Track workers  Somebody had to clean up all that tire debris.

Chase Elliott – Elliott remains a power in the playoffs, but he left Sunday’s race in a fiery exit after a blown tire while leading and finished 32nd. He holds the final transfer spot to the next round heading into Talladega.

 

 

Blown tires end race early for several Texas contenders

0 Comments

FORT WORTH, Texas — A Goodyear official said that air pressures that teams were using contributed to some drivers blowing tires in Sunday’s Cup playoff race at Texas Motor Speedway.

Chase Elliott, Kevin Harvick and Martin Truex Jr. all crashed while leading after blowing a tire. Among the others who had tire issues were Alex Bowman, Chris Buescher Cole Custer and Christopher Bell twice. 
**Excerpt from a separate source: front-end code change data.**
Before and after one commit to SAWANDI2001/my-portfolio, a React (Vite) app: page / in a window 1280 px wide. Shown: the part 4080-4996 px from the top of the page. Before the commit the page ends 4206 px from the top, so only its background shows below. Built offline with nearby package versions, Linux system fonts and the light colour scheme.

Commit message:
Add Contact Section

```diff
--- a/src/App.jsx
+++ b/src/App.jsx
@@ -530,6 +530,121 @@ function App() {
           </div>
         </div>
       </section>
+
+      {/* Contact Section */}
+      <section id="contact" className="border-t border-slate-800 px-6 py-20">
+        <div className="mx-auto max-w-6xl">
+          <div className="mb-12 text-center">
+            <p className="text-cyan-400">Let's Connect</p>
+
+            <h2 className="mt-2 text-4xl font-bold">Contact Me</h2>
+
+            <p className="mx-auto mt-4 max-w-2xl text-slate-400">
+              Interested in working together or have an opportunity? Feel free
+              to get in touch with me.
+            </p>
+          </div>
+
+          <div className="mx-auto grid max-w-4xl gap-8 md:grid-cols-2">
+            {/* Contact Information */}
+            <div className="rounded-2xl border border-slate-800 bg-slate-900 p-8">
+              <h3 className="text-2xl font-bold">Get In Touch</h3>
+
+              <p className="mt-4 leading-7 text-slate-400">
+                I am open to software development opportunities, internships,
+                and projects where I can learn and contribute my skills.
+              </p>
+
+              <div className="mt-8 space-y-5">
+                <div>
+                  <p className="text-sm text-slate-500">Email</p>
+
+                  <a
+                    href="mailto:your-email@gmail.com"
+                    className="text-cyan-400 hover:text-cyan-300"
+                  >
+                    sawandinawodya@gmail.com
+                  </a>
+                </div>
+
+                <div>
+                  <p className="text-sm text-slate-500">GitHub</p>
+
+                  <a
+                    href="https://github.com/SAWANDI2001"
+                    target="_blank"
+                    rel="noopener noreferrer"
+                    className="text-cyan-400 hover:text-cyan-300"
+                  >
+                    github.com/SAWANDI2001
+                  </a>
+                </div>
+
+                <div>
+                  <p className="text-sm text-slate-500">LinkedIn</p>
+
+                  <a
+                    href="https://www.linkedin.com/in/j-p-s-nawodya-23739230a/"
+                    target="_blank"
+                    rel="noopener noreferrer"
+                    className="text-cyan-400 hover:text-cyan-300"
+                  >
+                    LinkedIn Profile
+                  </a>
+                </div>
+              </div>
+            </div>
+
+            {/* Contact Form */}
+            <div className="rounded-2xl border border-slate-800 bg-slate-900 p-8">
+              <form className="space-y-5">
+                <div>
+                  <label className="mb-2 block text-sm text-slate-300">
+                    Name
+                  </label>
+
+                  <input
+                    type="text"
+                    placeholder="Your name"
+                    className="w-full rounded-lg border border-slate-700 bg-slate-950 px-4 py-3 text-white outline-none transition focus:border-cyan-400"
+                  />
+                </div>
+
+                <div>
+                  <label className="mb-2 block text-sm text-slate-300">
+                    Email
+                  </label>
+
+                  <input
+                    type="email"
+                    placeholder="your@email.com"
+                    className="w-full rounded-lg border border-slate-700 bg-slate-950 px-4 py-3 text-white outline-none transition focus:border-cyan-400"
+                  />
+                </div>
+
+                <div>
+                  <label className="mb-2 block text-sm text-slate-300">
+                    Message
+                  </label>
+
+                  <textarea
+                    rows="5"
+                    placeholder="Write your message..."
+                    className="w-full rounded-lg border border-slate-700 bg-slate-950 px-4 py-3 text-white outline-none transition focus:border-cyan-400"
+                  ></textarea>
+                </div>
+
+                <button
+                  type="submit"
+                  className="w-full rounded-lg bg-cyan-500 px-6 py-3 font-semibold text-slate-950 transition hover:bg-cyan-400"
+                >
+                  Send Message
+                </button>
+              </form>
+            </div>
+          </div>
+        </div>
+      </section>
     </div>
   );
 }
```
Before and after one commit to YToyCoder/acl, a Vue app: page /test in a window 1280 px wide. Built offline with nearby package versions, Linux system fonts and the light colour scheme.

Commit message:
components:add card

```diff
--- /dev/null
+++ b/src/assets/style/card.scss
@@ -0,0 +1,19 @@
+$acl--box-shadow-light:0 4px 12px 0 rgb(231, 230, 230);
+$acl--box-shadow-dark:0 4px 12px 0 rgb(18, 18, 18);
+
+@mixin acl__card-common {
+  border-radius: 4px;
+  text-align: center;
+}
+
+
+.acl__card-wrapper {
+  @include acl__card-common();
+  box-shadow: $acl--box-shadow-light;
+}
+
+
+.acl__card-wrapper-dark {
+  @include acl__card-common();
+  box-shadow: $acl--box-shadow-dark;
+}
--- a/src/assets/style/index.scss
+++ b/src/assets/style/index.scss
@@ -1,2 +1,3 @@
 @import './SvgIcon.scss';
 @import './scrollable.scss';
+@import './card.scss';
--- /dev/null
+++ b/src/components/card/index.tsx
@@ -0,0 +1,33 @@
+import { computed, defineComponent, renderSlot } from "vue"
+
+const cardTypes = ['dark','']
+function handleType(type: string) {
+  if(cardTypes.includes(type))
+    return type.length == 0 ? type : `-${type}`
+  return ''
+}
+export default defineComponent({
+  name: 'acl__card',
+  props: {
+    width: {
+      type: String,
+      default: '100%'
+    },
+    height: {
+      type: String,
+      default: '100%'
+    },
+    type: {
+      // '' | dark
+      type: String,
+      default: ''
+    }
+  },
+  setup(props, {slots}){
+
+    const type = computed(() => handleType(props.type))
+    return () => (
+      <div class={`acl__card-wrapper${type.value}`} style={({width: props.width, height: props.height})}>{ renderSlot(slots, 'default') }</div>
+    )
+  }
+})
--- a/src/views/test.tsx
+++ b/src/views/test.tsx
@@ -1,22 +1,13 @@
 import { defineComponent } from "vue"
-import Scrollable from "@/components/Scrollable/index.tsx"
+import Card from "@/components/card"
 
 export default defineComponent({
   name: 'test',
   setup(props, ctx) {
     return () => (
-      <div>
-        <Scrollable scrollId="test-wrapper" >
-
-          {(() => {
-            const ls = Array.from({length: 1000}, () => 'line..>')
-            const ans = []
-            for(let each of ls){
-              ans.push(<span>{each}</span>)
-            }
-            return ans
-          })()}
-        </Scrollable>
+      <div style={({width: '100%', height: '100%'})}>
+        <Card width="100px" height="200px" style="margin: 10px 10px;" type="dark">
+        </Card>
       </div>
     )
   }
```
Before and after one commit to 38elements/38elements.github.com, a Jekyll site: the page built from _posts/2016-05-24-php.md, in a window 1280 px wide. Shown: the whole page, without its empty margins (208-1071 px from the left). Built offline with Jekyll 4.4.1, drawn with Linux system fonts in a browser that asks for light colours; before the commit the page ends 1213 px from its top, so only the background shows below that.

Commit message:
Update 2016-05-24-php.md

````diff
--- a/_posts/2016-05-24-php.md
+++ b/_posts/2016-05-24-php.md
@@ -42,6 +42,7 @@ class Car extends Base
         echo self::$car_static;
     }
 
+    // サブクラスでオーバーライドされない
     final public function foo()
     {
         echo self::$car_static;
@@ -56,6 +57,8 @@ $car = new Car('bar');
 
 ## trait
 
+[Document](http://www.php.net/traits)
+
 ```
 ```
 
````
“We’re gaining as much information as we can from the teams, trying to understand where they are with regard to their settings, air pressures, cambers, suspicions,” said Greg Stucker, Goodyear’s director of racing Sunday. “For sure I can say without a doubt air pressure is playing into it. We know where a lot of the guys are. Some were more aggressive than others. We know that plays a part.

MORE: NASCAR says it missed William Byron spinning Denny Hamlin under caution 

“I’m not saying that’s the only thing, but it’s certainly a factor, so we’re just trying to understand everything else that is going on with regard to specific teams. We know a lot of guys have not had issues. We’ve had guys put full fuel runs on tires, but, obviously, other guys have had issues. We’ll be working with them to try to sort through that is.”

Eight of the 16 cautions were related to tire failures that caused drivers to spin or crash.

“It’s not a good look, that’s for sure,” Ryan Blaney said of the tire issues others had. “How many leaders blew tires tonight? Three or four?

“You just don’t understand what is making these things do that. From last week to this week, it’s really unfortunate. It’s just luck now.

“You never know if you’re going to blow one. You go into (Turn) 3 almost every lap with 40 laps on your stuff and I don’t know if one is going to blow out or not. That’s not safe. That’s for sure. Running (180) into (Turn) 3 and the thing blows out and you have no time to react to it. It’s unfortunate. I hope we can figure that out.”

Blaney said he was confused that the tires were blowing partly into a run instead of much earlier.

“It was weird because those tires didn’t blow right away,” he said. “Like the pressures were low. They blew like after a cycle or two on them, which is the weird thing.”

Asked how he handles that uncertainty, Blaney said: “Nothing I can do about it. Just hope and pray.”

After his crash, Elliott was diplomatic toward Goodyear’s situation:

“I’m not sure that Goodyear is at fault,” he said. “Goodyear always takes the black eye, but they’re put in a really tough position by NASCAR to build a tire that can survive these types of racetracks with this car. I wouldn’t blame Goodyear.”

Tyler Reddick, who won Sunday’s race at Texas, said his team made adjustments to the air pressure settings after Saturday’s practice.

“We ran enough laps, were able to see that we had been too aggressive on our right front tire,” he said. “So we made some adjustments going into the race, thankfully.”

This same time was used at Kansas and will be used again at Las Vegas next month in the playoffs. 

Reddick is hopeful of a change but also knows it might take time.

“I just think to a degree, potentially, as these cars have gotten faster and we’re getting more speed out of them, maybe, hypothetically speaking, we’re putting the cars through more load and more stress on the tire than they ever really thought we would be,” he said. 

“I know Goodyear will fix it. That’s what they do. It’s going to be a process. I know they’re going to be on top of it. Hey, they don’t want to see those failures. We don’t want to see them either. They’re going to be working on looking through and trying to find out exactly what is going on. We’ll all learn from it.

“It’s a brand-new car. It’s the first time in the history of our sport we’ve gone to an 18-inch wheel and independent rear suspension. All these things are way different, diffuser. All these things, way different. We’re all learning together. Unfortunately, just the nature of it, we’re having tire failures.”